• **LISTED ENTRIES**
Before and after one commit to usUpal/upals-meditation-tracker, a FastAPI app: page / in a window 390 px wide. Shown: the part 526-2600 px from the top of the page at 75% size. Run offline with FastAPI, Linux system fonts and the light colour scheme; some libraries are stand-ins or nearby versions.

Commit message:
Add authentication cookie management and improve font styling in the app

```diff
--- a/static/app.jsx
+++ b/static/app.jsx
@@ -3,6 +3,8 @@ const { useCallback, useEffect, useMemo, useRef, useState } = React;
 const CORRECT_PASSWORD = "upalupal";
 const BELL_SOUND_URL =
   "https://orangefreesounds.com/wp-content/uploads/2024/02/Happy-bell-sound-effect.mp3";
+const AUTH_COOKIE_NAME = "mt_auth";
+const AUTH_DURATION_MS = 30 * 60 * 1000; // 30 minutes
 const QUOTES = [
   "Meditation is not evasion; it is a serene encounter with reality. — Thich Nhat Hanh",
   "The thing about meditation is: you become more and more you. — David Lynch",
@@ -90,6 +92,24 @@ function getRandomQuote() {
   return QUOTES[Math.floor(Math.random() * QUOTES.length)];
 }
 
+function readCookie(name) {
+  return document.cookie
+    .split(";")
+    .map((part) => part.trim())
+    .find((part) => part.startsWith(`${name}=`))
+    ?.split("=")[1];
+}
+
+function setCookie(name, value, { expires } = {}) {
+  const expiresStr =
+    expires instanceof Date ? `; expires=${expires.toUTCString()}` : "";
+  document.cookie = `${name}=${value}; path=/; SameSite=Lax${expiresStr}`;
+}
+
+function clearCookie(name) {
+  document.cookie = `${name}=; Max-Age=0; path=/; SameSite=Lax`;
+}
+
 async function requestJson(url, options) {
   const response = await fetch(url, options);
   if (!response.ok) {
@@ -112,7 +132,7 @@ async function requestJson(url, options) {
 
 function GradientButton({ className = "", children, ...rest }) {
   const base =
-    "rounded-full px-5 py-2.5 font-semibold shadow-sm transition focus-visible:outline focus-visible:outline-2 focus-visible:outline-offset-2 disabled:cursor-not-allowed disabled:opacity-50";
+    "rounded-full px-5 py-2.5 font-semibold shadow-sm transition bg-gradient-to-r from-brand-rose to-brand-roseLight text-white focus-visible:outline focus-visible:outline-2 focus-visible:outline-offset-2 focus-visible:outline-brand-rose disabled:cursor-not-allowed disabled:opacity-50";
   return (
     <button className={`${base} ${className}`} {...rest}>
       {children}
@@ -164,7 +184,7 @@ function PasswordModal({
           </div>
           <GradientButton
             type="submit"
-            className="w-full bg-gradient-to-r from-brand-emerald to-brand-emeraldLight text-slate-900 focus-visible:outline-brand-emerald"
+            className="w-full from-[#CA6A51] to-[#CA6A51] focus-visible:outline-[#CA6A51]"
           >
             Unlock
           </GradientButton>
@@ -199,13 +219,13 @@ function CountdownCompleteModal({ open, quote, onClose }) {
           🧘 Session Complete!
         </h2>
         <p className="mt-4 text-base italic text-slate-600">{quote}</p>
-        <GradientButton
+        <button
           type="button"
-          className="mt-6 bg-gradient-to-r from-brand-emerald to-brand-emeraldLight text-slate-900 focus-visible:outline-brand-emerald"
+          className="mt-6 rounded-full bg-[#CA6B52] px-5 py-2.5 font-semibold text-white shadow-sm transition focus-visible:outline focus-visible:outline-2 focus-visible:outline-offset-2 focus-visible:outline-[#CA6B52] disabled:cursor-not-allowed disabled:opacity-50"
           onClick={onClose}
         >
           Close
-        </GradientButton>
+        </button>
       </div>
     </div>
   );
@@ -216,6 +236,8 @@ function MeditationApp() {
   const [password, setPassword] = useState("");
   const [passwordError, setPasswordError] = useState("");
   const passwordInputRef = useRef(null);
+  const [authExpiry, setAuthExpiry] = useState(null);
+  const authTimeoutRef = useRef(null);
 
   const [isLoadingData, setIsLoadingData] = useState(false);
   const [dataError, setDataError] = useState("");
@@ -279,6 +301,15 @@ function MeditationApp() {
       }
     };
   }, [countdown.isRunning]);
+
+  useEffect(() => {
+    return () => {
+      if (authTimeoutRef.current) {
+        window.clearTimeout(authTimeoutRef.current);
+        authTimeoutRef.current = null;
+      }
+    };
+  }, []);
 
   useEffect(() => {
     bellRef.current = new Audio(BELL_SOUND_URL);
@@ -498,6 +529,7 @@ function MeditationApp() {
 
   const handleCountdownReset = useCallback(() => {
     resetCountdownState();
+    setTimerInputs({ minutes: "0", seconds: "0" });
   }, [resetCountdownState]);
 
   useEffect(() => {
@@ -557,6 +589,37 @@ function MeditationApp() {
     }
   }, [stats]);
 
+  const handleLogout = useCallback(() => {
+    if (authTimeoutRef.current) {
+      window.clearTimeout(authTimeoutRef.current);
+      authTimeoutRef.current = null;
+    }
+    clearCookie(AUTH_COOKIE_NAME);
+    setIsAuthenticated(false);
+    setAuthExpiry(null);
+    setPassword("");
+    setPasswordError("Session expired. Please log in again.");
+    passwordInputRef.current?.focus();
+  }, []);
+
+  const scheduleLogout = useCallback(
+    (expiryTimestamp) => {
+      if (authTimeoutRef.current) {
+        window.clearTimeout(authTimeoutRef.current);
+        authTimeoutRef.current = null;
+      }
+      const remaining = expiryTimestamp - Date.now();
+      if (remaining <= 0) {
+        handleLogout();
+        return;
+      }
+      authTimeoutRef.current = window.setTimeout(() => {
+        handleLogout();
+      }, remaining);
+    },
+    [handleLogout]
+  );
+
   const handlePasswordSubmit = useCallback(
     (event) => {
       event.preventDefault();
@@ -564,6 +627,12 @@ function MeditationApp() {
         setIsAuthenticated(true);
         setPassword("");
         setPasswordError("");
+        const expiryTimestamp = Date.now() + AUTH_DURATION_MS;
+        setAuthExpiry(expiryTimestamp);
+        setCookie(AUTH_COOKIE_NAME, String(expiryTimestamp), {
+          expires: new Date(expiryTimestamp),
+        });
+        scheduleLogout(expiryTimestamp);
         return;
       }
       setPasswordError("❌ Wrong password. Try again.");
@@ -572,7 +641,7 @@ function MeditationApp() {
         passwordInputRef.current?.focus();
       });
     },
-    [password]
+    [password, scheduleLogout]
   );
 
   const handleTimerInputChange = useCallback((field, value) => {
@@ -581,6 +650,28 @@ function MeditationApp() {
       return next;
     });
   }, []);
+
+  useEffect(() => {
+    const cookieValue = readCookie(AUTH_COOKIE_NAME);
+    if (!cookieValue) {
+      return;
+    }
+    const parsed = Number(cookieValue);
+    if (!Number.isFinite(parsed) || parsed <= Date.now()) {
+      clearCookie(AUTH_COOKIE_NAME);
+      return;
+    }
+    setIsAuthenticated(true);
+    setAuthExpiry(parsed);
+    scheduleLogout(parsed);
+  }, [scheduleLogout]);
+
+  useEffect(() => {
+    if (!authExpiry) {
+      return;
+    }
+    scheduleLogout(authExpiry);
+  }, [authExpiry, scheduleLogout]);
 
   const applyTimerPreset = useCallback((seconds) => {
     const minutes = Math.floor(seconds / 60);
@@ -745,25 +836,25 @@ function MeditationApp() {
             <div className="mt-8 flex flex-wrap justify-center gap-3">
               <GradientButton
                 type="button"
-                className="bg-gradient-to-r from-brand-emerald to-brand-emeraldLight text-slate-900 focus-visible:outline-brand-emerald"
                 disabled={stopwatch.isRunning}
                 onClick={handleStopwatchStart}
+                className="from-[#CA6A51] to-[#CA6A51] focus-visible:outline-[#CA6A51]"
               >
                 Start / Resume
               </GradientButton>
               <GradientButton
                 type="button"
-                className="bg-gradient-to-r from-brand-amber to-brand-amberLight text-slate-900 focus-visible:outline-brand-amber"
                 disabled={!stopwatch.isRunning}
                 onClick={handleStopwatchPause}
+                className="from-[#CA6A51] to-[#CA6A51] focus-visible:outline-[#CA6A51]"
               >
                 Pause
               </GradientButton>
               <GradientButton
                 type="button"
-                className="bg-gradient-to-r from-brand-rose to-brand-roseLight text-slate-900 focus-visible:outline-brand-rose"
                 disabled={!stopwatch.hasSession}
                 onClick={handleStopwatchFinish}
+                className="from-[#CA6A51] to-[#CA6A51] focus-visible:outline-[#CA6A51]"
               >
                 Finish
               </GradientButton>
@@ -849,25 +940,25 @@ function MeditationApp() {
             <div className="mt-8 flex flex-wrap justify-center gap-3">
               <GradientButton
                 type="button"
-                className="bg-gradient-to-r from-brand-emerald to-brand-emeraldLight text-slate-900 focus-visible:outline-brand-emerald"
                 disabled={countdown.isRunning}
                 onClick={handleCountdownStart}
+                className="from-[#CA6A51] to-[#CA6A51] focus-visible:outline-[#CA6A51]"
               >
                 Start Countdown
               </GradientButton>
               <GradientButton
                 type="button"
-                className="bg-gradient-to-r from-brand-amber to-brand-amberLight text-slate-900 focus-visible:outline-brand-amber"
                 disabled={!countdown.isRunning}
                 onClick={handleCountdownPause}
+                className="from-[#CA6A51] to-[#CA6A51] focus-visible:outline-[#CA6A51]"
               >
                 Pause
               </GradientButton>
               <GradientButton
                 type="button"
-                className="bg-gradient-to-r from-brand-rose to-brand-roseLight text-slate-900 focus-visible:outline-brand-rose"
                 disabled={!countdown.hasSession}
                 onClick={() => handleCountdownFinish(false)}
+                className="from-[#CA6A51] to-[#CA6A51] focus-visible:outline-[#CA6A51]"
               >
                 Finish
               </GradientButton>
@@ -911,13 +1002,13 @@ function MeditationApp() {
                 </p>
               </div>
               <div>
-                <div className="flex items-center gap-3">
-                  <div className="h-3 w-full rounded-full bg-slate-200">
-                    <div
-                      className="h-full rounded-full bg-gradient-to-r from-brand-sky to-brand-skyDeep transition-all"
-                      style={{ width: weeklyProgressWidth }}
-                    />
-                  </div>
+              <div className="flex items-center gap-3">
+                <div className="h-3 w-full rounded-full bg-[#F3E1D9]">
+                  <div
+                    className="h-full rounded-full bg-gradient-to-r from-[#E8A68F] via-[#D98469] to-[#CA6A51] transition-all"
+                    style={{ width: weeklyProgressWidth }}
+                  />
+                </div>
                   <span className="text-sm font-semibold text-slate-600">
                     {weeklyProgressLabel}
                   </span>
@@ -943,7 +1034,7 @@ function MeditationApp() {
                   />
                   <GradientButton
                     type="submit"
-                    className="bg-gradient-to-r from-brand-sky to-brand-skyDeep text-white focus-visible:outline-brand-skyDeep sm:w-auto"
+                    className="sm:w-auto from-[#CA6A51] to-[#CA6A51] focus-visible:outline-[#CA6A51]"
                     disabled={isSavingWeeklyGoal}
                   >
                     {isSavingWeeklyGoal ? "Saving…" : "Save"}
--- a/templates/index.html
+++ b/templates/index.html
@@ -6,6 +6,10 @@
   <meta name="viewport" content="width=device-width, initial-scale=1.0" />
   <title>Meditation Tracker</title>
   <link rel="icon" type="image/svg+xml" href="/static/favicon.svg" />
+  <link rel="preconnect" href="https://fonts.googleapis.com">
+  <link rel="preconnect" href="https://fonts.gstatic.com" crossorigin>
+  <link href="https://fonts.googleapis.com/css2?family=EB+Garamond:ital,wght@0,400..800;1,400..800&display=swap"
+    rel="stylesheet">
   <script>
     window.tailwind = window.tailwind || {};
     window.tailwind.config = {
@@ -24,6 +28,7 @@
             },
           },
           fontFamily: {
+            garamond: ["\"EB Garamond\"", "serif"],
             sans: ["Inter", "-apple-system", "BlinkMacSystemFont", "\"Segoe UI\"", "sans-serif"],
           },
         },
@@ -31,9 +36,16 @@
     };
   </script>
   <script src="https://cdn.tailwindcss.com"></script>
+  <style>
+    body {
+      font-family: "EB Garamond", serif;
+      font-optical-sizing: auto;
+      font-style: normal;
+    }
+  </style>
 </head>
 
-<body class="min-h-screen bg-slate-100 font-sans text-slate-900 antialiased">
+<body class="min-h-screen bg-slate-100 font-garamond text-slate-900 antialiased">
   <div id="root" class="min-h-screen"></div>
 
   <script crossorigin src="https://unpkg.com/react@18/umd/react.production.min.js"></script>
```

• **EXERCISE DESCRIPTION**
Your task is to count the lines in the material containing the word "authTimeoutRef" and to state only that number.

• **ANSWER FOR THIS EXERCISE**
11